His $2.5 million gift — the largest in the university’s history and part of the It’s Personal campaign — established the Nicholas J. Giuffre Center for Supply Chain Management and Nicholas J. Giuffre Endowed Professor in Supply Chain Management, the first endowed chair in the College of Business.
Supply chain management is the efficient coordination of a company’s value chain from research to product development to raw materials to production and assembly to distribution and sales.
Another new program, the minor in professional sales, was recently named among the top sales programs in North America by the Sales Education Foundation. Plans are underway for a sales lab, where students will develop communication skills, learn how to present themselves and practice interviewing techniques.
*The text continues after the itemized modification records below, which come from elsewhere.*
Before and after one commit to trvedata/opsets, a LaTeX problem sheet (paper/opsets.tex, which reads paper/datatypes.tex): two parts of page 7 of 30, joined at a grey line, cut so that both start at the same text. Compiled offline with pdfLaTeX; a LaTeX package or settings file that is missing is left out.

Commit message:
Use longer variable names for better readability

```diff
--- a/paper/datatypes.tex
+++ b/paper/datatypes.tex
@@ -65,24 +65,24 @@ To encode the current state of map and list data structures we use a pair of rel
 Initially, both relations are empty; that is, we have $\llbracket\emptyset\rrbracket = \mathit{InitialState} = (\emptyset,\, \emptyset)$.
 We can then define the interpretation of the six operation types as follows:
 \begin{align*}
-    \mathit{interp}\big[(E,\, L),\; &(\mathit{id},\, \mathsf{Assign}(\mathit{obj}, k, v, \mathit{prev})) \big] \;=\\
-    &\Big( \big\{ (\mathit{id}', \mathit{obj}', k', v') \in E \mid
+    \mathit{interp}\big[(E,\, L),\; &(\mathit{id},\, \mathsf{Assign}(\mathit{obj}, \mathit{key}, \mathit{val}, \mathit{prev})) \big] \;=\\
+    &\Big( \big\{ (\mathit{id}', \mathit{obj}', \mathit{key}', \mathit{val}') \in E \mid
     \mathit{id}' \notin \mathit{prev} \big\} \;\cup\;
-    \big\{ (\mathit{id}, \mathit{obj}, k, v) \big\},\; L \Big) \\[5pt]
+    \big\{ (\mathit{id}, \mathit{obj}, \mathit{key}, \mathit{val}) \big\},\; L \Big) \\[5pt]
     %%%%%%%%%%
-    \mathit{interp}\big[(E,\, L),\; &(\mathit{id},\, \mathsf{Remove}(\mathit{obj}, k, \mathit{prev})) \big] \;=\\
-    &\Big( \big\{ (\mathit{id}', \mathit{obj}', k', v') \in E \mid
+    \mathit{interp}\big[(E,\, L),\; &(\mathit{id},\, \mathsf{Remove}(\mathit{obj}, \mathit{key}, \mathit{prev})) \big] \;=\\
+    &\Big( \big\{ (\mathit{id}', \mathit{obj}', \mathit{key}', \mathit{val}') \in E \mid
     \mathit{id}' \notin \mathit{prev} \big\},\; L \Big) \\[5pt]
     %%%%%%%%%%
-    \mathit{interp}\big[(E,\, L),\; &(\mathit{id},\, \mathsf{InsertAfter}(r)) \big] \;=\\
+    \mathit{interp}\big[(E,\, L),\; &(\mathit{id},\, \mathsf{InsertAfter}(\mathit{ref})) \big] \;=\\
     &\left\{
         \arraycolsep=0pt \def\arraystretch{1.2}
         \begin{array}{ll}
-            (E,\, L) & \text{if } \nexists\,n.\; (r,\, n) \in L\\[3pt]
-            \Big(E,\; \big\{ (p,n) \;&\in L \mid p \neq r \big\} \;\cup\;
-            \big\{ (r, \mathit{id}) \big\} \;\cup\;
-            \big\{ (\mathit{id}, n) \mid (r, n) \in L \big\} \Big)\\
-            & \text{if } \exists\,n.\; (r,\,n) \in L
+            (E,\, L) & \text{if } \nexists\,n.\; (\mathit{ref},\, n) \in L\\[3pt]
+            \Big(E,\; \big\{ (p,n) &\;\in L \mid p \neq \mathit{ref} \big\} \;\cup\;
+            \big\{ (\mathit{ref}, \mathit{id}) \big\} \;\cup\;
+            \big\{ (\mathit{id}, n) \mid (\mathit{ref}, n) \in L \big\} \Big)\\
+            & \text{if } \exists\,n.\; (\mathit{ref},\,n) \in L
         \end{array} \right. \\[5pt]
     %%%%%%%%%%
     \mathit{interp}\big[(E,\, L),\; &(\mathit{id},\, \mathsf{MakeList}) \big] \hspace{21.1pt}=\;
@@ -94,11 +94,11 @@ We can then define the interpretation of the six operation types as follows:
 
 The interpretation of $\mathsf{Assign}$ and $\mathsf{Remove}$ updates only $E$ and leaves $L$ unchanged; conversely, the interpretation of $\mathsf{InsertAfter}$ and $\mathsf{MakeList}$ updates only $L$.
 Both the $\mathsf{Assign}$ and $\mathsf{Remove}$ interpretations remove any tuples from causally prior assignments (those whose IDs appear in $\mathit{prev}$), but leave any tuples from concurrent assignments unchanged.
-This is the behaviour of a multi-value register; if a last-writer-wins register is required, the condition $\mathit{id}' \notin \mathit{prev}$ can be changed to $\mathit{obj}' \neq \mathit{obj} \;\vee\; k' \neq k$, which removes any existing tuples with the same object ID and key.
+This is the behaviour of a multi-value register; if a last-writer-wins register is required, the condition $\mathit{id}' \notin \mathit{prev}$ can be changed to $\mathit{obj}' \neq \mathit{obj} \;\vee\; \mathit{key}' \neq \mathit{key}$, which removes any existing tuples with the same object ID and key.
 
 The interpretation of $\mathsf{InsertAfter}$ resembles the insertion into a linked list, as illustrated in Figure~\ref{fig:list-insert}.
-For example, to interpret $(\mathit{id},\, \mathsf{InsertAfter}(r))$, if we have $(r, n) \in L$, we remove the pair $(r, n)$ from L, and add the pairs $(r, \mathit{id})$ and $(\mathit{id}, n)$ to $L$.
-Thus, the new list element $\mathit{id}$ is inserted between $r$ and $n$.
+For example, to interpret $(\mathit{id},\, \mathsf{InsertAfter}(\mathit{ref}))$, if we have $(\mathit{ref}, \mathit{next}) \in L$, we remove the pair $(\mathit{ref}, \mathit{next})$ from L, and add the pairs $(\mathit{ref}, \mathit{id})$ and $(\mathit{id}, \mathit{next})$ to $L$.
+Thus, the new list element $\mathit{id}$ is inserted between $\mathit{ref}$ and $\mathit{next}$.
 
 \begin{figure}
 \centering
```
A new international business major is also working its way through the approval process, which would make Bloomsburg only the second State System institution to offer such a program. A new student organization, the Global Business Association, and Global Business Institute were launched in spring 2016 to develop study abroad, internship and international opportunities for students.
New opportunities continue to present themselves. Krug recently initiated a collaborative agreement with the Pennsylvania National Guard Associations (PGNAS) to provide MBA programs to the commonwealth’s 20,000-plus soldiers and airmen. “Every officer in the military is expected to get a master’s degree as they move up the ranks, and 80 percent join the Guard because of its educational benefits,” he says.
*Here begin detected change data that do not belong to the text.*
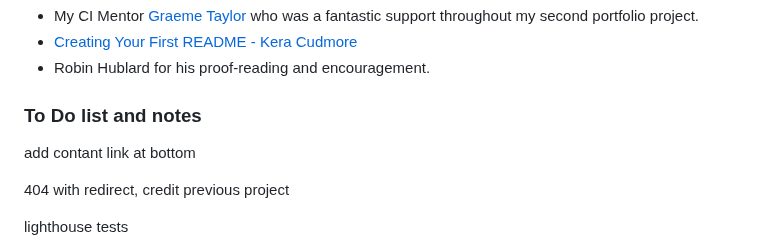
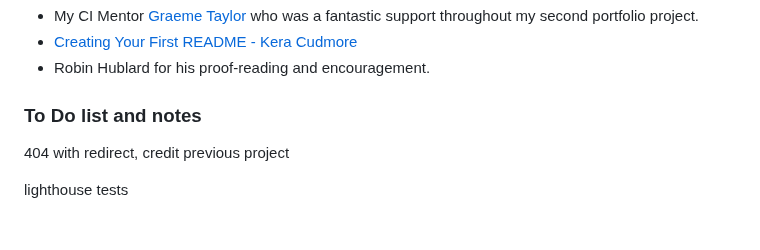
Before and after one commit to simonhw/seed-calendar, a Markdown page: README.md, the part around the change. GitHub-like rendering; blank space fills up the shorter version.

Commit message:
Doc: Update to do list.

```diff
--- a/README.md
+++ b/README.md
@@ -468,8 +468,6 @@ I would like to acknowledge the following people:
 
 ### To Do list and notes
 
-add contant link at bottom
-
 404 with redirect, credit previous project
 
 lighthouse tests
```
BU is recognized as a “Diamond Partner” of PNGAS, the only university to hold such a distinction.
“In the coming year, a primary focus will be on new programs in Philadelphia and serving the military,” he says.
The personal side
Not only has Krug excelled at diverse careers, but he fits Merriam-Webster’s definition of a Renaissance man: “One who is interested in and knows a lot about many things.”
Every weekend between spring and fall, he loads up one of his two Porsches and hauls it to a race track as far away as Indiana, where he sheds academia for the life of a race car driver as he’s done for several years.
After spending years motorcycling, rock climbing and skydiving, he fell in love with racing. “It’s intense and uses every ounce of my mental and physical capabilities just trying to keep the car on the track, but it’s the only time I truly relax,” he says.
Krug and his wife, Miriam, have two children, Viviane and Alan, as well as nine adopted Brazilian daughters, all of whom they’ve brought to the United States. The Krugs have a range of business interests in Brazil, from sugar cane and rubber trees to tomatoes and alcohol production for automobiles.
Then there’s music. Krug learned to play the banjo in junior high school. By the time he was 15, he was giving lessons to Penn State professors — lessons that helped put him through college. As time permits, he returns to State College, where he plays the banjo and guitar in his 82-year-old father’s bluegrass band. Krug also knows seven languages and can sing opera in Italian, German and English, thanks to lessons from a retired opera singer.
Opportunities, both professional and personal, have a way of finding Jeffrey Krug. He always welcomes them in for a closer look. •
Sue A. Beard is a retired newspaper editor and freelance writer based in Fort Myers, Fla.